Essential, a company founded by Andy Rubin, has just become relevant again after XDA-Developers has just received confirmation from an Essential spokesperson that the company is indeed working on a new device. Said device is still in the early stages of testing – here is the statement to XDA
…We’ve previously shared that the Essential team is working on a new device. It is now in early testing and we look forward to sharing more details in the future. – Essential spokesperson
The statement came after XDA investigated a commit entry from an Essential software engineer. After putting clues together (you can read more about that in the Source link), it was deduced that the device referenced by the Essential engineer was running Android Q with July 11 build, and was using an open source alternative to Google’s Play Services framework. In addition, the device was using a Snapdragon 730.

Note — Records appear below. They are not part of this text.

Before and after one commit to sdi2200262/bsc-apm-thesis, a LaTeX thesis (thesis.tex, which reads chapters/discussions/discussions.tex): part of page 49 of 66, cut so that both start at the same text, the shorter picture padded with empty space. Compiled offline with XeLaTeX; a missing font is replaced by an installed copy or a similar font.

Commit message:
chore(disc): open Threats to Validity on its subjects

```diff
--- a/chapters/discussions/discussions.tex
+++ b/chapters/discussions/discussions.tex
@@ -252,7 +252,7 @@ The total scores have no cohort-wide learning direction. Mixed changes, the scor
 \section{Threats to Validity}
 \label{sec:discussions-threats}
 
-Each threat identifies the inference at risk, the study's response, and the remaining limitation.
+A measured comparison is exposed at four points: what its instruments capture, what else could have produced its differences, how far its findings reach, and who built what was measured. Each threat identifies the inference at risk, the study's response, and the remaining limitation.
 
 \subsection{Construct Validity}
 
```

It’s possible that the hardware used was simply used to test whatever Essential plans to produce. There isn’t much evidence as to exactly what that is. Last year, Bloomberg reported that Essential was working on an “AI phone”, one that could automatically respond to messages and perform tasks, but this rumor is neither confirmed nor denied at this point.

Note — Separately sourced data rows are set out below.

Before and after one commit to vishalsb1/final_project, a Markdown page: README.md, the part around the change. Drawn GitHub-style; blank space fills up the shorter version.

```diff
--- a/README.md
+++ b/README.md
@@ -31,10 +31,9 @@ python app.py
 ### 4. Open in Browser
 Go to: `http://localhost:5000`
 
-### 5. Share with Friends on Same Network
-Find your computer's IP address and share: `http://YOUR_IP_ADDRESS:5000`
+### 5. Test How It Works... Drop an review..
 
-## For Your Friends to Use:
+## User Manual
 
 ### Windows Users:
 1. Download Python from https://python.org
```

I am excited at the prospect that Essential plans to release a new device. The Essential PH-1 was something with a fresh look (after all, it was the first to use a notch), and it used unconventional materials with durability and aesthetic in mind.
The PH-1 was criticized for having a weak camera out of the gate and a high price point (it launched for $699). Dropping the phone’s price by $200 wasn’t enough to help sales. In any case, the company has had time to recoup and rethink its strategy.

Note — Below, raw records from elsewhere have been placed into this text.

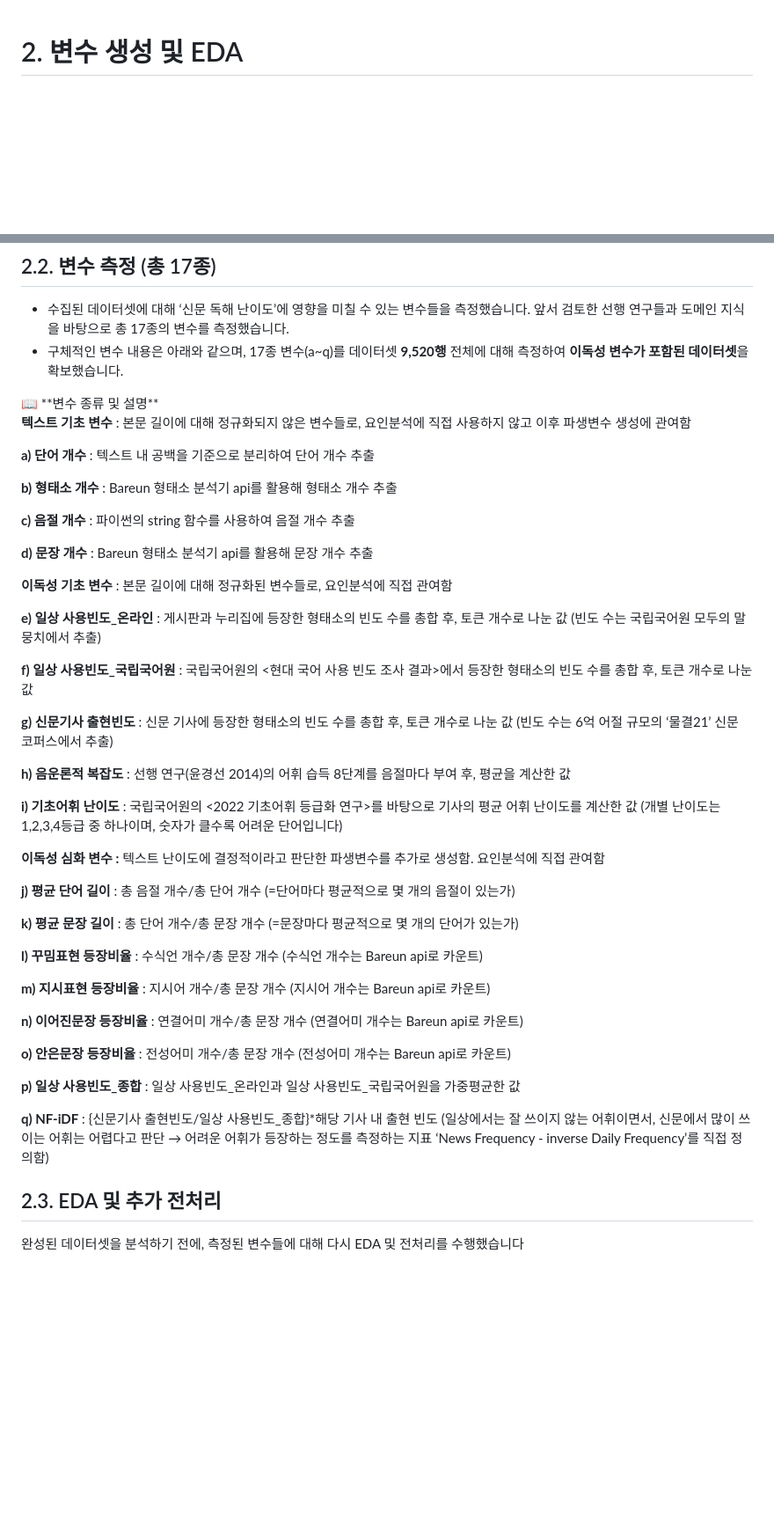
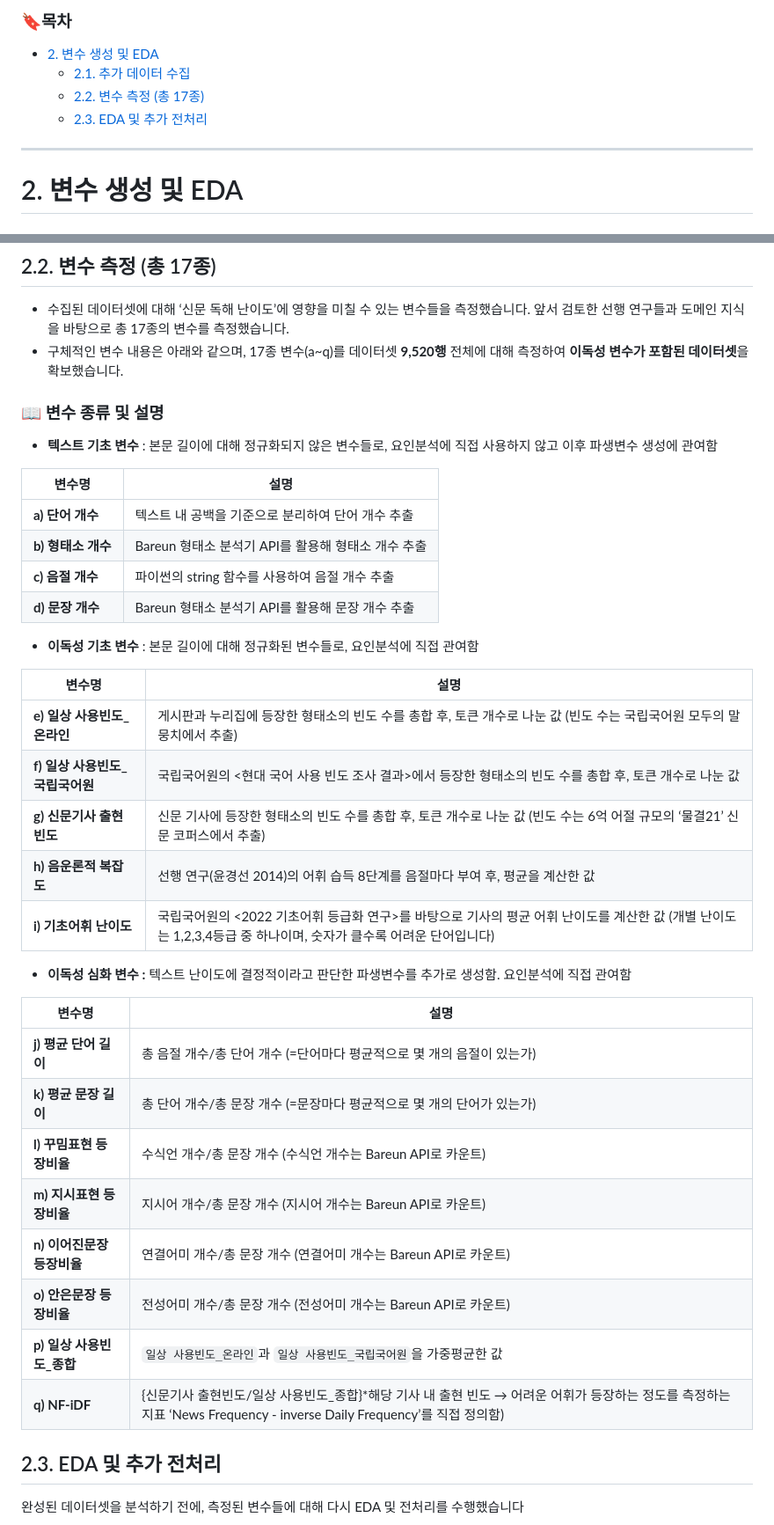
Before and after one commit to junhyeok919/NIE_for_improving_Children_Literacy, a Markdown page: 2. Feature Engineering & EDA/README.md, 2 parts joined by grey strips. Shown at 88% size. GitHub-like rendering; blank space fills up the shorter version.

```diff
--- a/2. Feature Engineering & EDA/README.md
+++ b/2. Feature Engineering & EDA/README.md
@@ -1,3 +1,11 @@
+### 🔖목차
+- [2. 변수 생성 및 EDA](#2-변수-생성-및-eda)
+  - [2.1. 추가 데이터 수집](#21-추가-데이터-수집)
+  - [2.2. 변수 측정 (총 17종)](#22-변수-측정-총-17종)
+  - [2.3. EDA 및 추가 전처리](#23-eda-및-추가-전처리)
+
+---
+
 # 2. 변수 생성 및 EDA
 
 ## 2.1. 추가 데이터 수집
@@ -19,50 +27,40 @@
 - 수집된 데이터셋에 대해 ‘신문 독해 난이도’에 영향을 미칠 수 있는 변수들을 측정했습니다. 앞서 검토한 선행 연구들과 도메인 지식을 바탕으로 총 17종의 변수를 측정했습니다.
 - 구체적인 변수 내용은 아래와 같으며, 17종 변수(a~q)를 데이터셋 **9,520행** 전체에 대해 측정하여 **이독성 변수가 포함된 데이터셋**을 확보했습니다.
 
-<aside>
-📖 **변수 종류 및 설명**
 
-**텍스트 기초 변수** : 본문 길이에 대해 정규화되지 않은 변수들로, 요인분석에 직접 사용하지 않고 이후 파생변수 생성에 관여함
+### 📖 변수 종류 및 설명
+- **텍스트 기초 변수** : 본문 길이에 대해 정규화되지 않은 변수들로, 요인분석에 직접 사용하지 않고 이후 파생변수 생성에 관여함
 
-**a) 단어 개수** : 텍스트 내 공백을 기준으로 분리하여 단어 개수 추출
+| 변수명            | 설명                                                         |
+|-----------------|--------------------------------------------------------------|
+| **a) 단어 개수** | 텍스트 내 공백을 기준으로 분리하여 단어 개수 추출              |
+| **b) 형태소 개수** | Bareun 형태소 분석기 API를 활용해 형태소 개수 추출             |
+| **c) 음절 개수** | 파이썬의 string 함수를 사용하여 음절 개수 추출                 |
+| **d) 문장 개수** | Bareun 형태소 분석기 API를 활용해 문장 개수 추출               |
 
-**b) 형태소 개수** : Bareun 형태소 분석기 api를 활용해 형태소 개수 추출
+- **이독성 기초 변수** : 본문 길이에 대해 정규화된 변수들로, 요인분석에 직접 관여함
 
-**c) 음절 개수** : 파이썬의 string 함수를 사용하여 음절 개수 추출
+| 변수명            | 설명                                                         |
+|-----------------|--------------------------------------------------------------|
+| **e) 일상 사용빈도_온라인** | 게시판과 누리집에 등장한 형태소의 빈도 수를 총합 후, 토큰 개수로 나눈 값 (빈도 수는 국립국어원 모두의 말뭉치에서 추출) |
+| **f) 일상 사용빈도_국립국어원** | 국립국어원의 <현대 국어 사용 빈도 조사 결과>에서 등장한 형태소의 빈도 수를 총합 후, 토큰 개수로 나눈 값 |
+| **g) 신문기사 출현빈도** | 신문 기사에 등장한 형태소의 빈도 수를 총합 후, 토큰 개수로 나눈 값 (빈도 수는 6억 어절 규모의 ‘물결21’ 신문 코퍼스에서 추출) |
+| **h) 음운론적 복잡도** | 선행 연구(윤경선 2014)의 어휘 습득 8단계를 음절마다 부여 후, 평균을 계산한 값 |
+| **i) 기초어휘 난이도** | 국립국어원의 <2022 기초어휘 등급화 연구>를 바탕으로 기사의 평균 어휘 난이도를 계산한 값 (개별 난이도는 1,2,3,4등급 중 하나이며, 숫자가 클수록 어려운 단어입니다) |
 
-**d) 문장 개수** : Bareun 형태소 분석기 api를 활용해 문장 개수 추출
+- **이독성 심화 변수 :** 텍스트 난이도에 결정적이라고 판단한 파생변수를 추가로 생성함. 요인분석에 직접 관여함
 
-**이독성 기초 변수** : 본문 길이에 대해 정규화된 변수들로, 요인분석에 직접 관여함
+| 변수명            | 설명                                                         |
+|-----------------|--------------------------------------------------------------|
+| **j) 평균 단어 길이** | 총 음절 개수/총 단어 개수 (=단어마다 평균적으로 몇 개의 음절이 있는가) |
+| **k) 평균 문장 길이** | 총 단어 개수/총 문장 개수 (=문장마다 평균적으로 몇 개의 단어가 있는가) |
+| **l) 꾸밈표현 등장비율** | 수식언 개수/총 문장 개수 (수식언 개수는 Bareun API로 카운트) |
+| **m) 지시표현 등장비율** | 지시어 개수/총 문장 개수 (지시어 개수는 Bareun API로 카운트) |
+| **n) 이어진문장 등장비율** | 연결어미 개수/총 문장 개수 (연결어미 개수는 Bareun API로 카운트) |
+| **o) 안은문장 등장비율** | 전성어미 개수/총 문장 개수 (전성어미 개수는 Bareun API로 카운트) |
+| **p) 일상 사용빈도_종합** | `일상 사용빈도_온라인`과 `일상 사용빈도_국립국어원`을 가중평균한 값 |
+| **q) NF-iDF** | {신문기사 출현빈도/일상 사용빈도_종합}*해당 기사 내 출현 빈도 → 어려운 어휘가 등장하는 정도를 측정하는 지표 ‘News Frequency - inverse Daily Frequency’를 직접 정의함) |
 
-**e) 일상 사용빈도_온라인** : 게시판과 누리집에 등장한 형태소의 빈도 수를 총합 후, 토큰 개수로 나눈 값 (빈도 수는 국립국어원 모두의 말뭉치에서 추출)
-
-**f) 일상 사용빈도_국립국어원** : 국립국어원의 <현대 국어 사용 빈도 조사 결과>에서 등장한 형태소의 빈도 수를 총합 후, 토큰 개수로 나눈 값
-
-**g) 신문기사 출현빈도** : 신문 기사에 등장한 형태소의 빈도 수를 총합 후, 토큰 개수로 나눈 값 (빈도 수는 6억 어절 규모의 ‘물결21’ 신문 코퍼스에서 추출)
-
-**h) 음운론적 복잡도** : 선행 연구(윤경선 2014)의 어휘 습득 8단계를 음절마다 부여 후, 평균을 계산한 값
-
-**i) 기초어휘 난이도** : 국립국어원의 <2022 기초어휘 등급화 연구>를 바탕으로 기사의 평균 어휘 난이도를 계산한 값 (개별 난이도는 1,2,3,4등급 중 하나이며, 숫자가 클수록 어려운 단어입니다)
-
-**이독성 심화 변수 :** 텍스트 난이도에 결정적이라고 판단한 파생변수를 추가로 생성함. 요인분석에 직접 관여함
-
-**j) 평균 단어 길이** : 총 음절 개수/총 단어 개수 (=단어마다 평균적으로 몇 개의 음절이 있는가)
-
-**k) 평균 문장 길이** : 총 단어 개수/총 문장 개수 (=문장마다 평균적으로 몇 개의 단어가 있는가)
-
-**l) 꾸밈표현 등장비율** : 수식언 개수/총 문장 개수 (수식언 개수는 Bareun api로 카운트)
-
-**m) 지시표현 등장비율** : 지시어 개수/총 문장 개수 (지시어 개수는 Bareun api로 카운트)
-
-**n) 이어진문장 등장비율** : 연결어미 개수/총 문장 개수 (연결어미 개수는 Bareun api로 카운트)
-
-**o) 안은문장 등장비율** : 전성어미 개수/총 문장 개수 (전성어미 개수는 Bareun api로 카운트)
-
-**p) 일상 사용빈도_종합** : 일상 사용빈도_온라인과 일상 사용빈도_국립국어원을 가중평균한 값
-
-**q) NF-iDF** : {신문기사 출현빈도/일상 사용빈도_종합}*해당 기사 내 출현 빈도 (일상에서는 잘 쓰이지 않는 어휘이면서, 신문에서 많이 쓰이는 어휘는 어렵다고 판단 → 어려운 어휘가 등장하는 정도를 측정하는 지표 ‘News Frequency - inverse Daily Frequency’를 직접 정의함)
-
-</aside>
 
 ## 2.3. EDA 및 추가 전처리
 
```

The Essential PH-1 was certainly a unique device. It had a premium titanium and ceramic build, which even today, nobody bothers to attempt to mass produce. The phone also had virtually no bloatware and a near stock android experience with OTA updates arriving the same day as Google released them. In fact, today it’s one of the handful of devices running Android 10.
After rumors of a second device were shot down when the phone maker cancelled development of a PH-2. Since then, the company has only been around to support its first generation of customers but did offer some hopeful words last December. It cancelled its second-gen phone, unofficially known as the PH-2, due to low sales.